- [DATASET ENTRIES]:

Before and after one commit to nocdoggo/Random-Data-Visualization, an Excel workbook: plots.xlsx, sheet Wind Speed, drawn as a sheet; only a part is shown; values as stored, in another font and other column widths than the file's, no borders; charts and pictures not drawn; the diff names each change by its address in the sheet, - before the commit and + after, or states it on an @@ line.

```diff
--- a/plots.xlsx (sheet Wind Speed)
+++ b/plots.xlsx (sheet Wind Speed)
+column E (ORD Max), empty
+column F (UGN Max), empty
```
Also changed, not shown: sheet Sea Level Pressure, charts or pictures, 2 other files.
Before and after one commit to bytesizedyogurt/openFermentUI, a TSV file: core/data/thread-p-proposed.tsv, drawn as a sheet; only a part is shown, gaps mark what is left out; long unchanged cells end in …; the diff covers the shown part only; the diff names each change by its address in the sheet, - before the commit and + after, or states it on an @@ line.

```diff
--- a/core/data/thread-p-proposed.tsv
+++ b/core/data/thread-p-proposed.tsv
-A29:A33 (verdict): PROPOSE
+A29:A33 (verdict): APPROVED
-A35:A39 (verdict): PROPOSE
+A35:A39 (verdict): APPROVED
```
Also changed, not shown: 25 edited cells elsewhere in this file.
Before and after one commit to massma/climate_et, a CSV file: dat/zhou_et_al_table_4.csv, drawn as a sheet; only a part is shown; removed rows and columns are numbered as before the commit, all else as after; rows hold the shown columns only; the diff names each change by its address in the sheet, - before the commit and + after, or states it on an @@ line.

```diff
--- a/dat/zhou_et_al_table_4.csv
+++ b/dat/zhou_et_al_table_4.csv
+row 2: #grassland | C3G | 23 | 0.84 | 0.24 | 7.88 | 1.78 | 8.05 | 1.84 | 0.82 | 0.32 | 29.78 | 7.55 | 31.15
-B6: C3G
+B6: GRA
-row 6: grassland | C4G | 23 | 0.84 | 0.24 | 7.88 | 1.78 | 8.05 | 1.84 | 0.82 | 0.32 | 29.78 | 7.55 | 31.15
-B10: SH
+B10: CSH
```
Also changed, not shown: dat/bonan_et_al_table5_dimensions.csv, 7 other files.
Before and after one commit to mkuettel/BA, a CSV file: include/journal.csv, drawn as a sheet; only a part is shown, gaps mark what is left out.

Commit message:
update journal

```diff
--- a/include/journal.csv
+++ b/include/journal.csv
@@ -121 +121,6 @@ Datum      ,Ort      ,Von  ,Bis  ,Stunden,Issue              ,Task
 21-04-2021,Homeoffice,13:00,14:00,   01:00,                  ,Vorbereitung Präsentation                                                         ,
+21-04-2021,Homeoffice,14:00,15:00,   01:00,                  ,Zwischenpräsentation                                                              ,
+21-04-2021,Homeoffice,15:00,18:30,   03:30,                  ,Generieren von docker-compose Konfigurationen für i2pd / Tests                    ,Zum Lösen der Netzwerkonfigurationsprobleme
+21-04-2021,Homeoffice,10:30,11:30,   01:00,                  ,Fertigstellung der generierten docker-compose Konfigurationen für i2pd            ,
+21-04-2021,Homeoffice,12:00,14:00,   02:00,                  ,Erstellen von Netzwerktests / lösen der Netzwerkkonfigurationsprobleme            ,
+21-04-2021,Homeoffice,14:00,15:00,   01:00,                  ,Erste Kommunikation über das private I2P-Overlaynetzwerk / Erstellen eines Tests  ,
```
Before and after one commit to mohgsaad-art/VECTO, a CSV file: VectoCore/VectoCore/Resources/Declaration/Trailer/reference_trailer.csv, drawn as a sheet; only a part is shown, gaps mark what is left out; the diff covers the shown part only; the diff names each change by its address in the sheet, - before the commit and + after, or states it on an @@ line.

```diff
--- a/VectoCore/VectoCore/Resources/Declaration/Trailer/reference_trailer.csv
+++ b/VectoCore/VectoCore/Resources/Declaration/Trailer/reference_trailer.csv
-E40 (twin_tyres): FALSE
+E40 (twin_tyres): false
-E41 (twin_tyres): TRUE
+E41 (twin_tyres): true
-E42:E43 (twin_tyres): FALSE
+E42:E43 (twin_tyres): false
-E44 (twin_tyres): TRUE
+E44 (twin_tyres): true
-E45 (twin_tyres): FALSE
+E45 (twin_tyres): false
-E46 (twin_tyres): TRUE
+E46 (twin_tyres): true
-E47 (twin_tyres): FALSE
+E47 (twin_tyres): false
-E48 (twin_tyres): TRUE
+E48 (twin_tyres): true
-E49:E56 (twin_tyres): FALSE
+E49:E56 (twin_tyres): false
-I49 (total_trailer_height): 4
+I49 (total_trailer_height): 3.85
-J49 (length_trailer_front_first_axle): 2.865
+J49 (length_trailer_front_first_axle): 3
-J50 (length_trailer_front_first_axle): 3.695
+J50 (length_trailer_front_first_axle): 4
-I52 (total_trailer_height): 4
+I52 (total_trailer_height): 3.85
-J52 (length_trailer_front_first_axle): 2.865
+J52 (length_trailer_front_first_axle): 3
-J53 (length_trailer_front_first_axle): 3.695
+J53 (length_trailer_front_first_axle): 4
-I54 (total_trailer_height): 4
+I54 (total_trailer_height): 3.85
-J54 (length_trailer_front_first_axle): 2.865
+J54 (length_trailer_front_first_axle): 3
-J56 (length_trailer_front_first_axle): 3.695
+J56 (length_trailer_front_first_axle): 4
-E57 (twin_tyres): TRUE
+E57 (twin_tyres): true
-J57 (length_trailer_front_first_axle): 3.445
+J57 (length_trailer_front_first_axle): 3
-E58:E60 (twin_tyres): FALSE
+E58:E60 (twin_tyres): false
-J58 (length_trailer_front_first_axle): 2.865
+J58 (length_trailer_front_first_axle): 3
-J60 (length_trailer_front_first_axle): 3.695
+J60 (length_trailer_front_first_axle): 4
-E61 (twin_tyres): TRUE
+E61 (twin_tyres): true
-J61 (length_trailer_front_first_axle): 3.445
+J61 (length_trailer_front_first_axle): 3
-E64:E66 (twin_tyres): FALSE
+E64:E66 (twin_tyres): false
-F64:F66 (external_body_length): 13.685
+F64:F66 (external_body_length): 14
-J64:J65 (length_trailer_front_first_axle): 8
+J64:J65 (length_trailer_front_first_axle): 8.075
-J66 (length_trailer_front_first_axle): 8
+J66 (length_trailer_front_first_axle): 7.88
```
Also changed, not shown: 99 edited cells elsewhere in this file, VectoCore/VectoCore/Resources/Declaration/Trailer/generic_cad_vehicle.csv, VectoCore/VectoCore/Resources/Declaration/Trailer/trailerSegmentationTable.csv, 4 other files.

- [INSTRUCTIONS FOR THE TASK]:
Wherever "gaps" appears in a line of the entries, copy that line.

- [RESPONSE TO THIS EXERCISE]:
Before and after one commit to bytesizedyogurt/openFermentUI, a TSV file: core/data/thread-p-proposed.tsv, drawn as a sheet; only a part is shown, gaps mark what is left out; long unchanged cells end in …; the diff covers the shown part only; the diff names each change by its address in the sheet, - before the commit and + after, or states it on an @@ line.
Before and after one commit to mkuettel/BA, a CSV file: include/journal.csv, drawn as a sheet; only a part is shown, gaps mark what is left out.
Before and after one commit to mohgsaad-art/VECTO, a CSV file: VectoCore/VectoCore/Resources/Declaration/Trailer/reference_trailer.csv, drawn as a sheet; only a part is shown, gaps mark what is left out; the diff covers the shown part only; the diff names each change by its address in the sheet, - before the commit and + after, or states it on an @@ line.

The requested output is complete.